▶ _About this exercise_:
From the data below, copy each line that includes the word "label".

Code change snippets:

------------------------------------------------------------------------

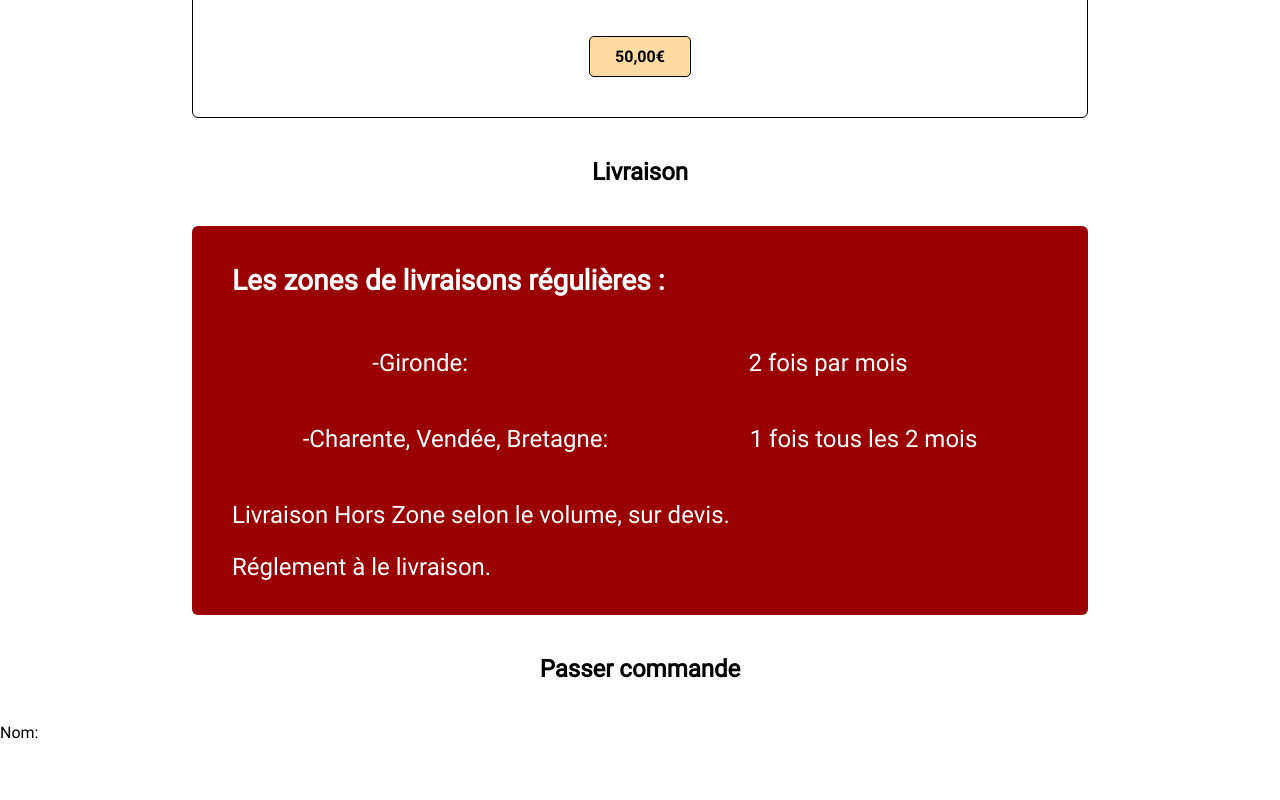
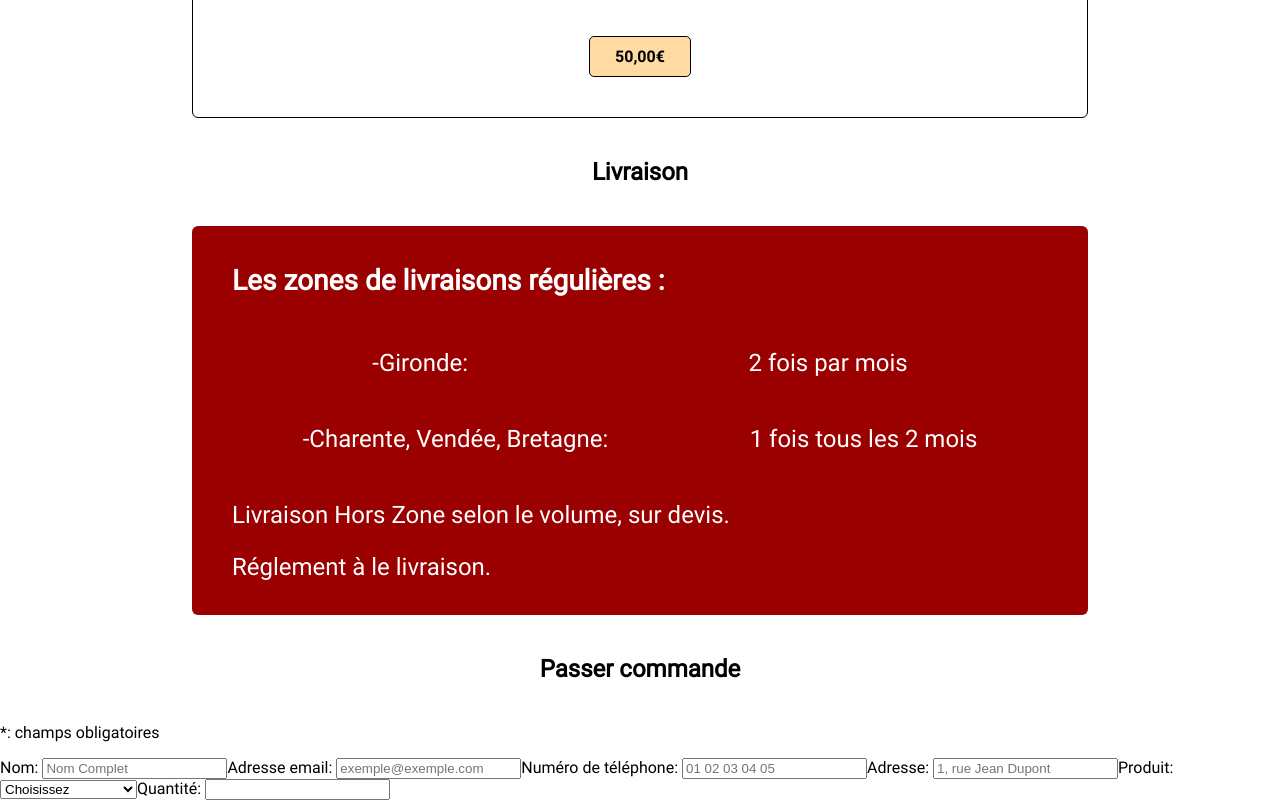
Before and after one commit to ThoLeBris/Projet_EPCF2, a React (Create React App) app in the folder client/: page / in a window 1280 px wide. Shown: the part 3830-4630 px from the top of the page. Before the commit the page ends 4572 px from the top, so only its background shows below. Built offline with nearby package versions, Linux system fonts and the light colour scheme; a web font is replaced by a local one.

Commit message:
debut formulaire

```diff
--- a/client/src/components/Commander.jsx
+++ b/client/src/components/Commander.jsx
@@ -5,9 +5,49 @@ const Commander = () => {
         <div id="commander">
             <h2>Passer commande</h2>
 
-            <form method="post">
-                <label>Nom: </label>
-            </form>
+            <div className="form-container">
+                <p>*: champs obligatoires</p>
+                <form method="post" id="form-commande">
+                    <label htmlFor="fullName">Nom: </label>
+                    <input type="text" name="fullName" id="fullName"
+                        className="input-field"
+                        placeholder="Nom Complet"
+                        required/>
+
+                    <label htmlFor="email">Adresse email: </label>
+                    <input type="email" name="email" id="email"
+                        className="input-field"
+                        placeholder="exemple@exemple.com"
+                        required/>
+
+                    <label htmlFor="phone">Numéro de téléphone: </label>
+                    <input type="text" name="phone" id="phone"
+                        className="input-field"
+                        placeholder="01 02 03 04 05"
+                        required/>
+
+                    <label htmlFor="adresse">Adresse: </label>
+                    <input type="text" name="adresse" id="adresse"
+                        className="input-field"
+                        placeholder="1, rue Jean Dupont"
+                        required/>
+
+                    <label htmlFor="produit">Produit: </label>
+                    <select name="produit" id="produit" className="liste-produits" required>
+                        <option hidden selected >Choisissez</option>
+                        <option value="rouge10L">Cubi de Rouge 10L</option>
+                        <option value="rouge5L">Cubi de Rouge 5L</option>
+                        <option value="clairet5L">Cubi de Clairet 5L</option>
+                        <option value="caisseMethode">Caisse de Méthode</option>
+                    </select>
+
+                    <label htmlFor="produits-quantity">Quantité: </label>
+                    <input type="number" name="produits-quantity" id="produits-quantity"
+                        className="input-field"
+                        required/>
+
+                </form>
+            </div>
         </div>
     )
 }
```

------------------------------------------------------------------------

▶ _Exercise answer_:
-                <label>Nom: </label>
+                    <label htmlFor="fullName">Nom: </label>
+                    <label htmlFor="email">Adresse email: </label>
+                    <label htmlFor="phone">Numéro de téléphone: </label>
+                    <label htmlFor="adresse">Adresse: </label>
+                    <label htmlFor="produit">Produit: </label>
+                    <label htmlFor="produits-quantity">Quantité: </label>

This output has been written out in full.